_Work task_
For each line below that holds the word "Markdown", make a copy.
──────── Provided information ────────
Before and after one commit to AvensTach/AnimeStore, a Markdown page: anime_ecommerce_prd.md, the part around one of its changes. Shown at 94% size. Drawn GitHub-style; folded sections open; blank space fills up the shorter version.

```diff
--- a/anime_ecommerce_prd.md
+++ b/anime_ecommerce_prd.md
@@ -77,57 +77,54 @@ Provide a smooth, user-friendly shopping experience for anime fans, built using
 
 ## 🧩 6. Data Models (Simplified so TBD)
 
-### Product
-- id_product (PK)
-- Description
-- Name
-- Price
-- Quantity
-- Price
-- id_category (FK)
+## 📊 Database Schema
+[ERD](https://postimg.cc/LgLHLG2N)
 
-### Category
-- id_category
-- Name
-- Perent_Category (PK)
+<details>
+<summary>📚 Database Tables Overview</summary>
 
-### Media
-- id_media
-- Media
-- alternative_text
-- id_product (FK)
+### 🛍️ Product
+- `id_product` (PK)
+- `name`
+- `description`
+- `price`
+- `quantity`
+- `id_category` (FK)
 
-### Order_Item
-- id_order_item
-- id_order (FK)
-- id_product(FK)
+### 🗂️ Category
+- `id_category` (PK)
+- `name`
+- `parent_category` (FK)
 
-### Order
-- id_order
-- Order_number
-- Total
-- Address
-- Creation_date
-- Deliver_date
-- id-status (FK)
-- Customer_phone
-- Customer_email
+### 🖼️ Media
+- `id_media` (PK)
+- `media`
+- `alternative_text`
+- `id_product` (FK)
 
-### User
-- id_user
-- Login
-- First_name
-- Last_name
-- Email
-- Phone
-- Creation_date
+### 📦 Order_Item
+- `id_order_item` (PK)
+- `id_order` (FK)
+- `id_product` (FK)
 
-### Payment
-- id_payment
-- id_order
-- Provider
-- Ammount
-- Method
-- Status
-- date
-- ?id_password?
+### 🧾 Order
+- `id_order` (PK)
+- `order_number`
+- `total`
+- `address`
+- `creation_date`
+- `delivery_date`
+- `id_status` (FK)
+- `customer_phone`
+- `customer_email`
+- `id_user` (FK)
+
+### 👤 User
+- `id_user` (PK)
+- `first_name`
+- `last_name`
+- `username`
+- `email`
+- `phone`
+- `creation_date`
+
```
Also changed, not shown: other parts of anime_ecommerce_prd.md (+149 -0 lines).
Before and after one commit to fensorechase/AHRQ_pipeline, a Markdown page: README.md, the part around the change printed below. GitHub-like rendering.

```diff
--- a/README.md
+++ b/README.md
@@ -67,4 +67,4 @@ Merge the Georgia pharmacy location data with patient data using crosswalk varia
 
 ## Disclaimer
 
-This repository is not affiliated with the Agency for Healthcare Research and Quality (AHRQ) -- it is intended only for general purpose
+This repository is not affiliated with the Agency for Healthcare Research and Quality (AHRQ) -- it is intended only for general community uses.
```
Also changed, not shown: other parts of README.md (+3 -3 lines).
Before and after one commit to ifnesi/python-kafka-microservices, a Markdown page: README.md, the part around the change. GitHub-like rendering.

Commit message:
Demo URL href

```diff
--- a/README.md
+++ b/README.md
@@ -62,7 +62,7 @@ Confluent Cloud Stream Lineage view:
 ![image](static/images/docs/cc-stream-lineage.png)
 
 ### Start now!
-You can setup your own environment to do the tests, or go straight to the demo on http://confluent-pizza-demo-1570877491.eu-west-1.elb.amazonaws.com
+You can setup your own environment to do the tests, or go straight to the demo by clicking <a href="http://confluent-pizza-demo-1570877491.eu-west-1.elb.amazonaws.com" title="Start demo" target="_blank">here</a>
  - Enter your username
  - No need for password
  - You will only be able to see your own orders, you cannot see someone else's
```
────────
_Your response_
Before and after one commit to AvensTach/AnimeStore, a Markdown page: anime_ecommerce_prd.md, the part around one of its changes. Shown at 94% size. Drawn GitHub-style; folded sections open; blank space fills up the shorter version.
Before and after one commit to fensorechase/AHRQ_pipeline, a Markdown page: README.md, the part around the change printed below. GitHub-like rendering.
Before and after one commit to ifnesi/python-kafka-microservices, a Markdown page: README.md, the part around the change. GitHub-like rendering.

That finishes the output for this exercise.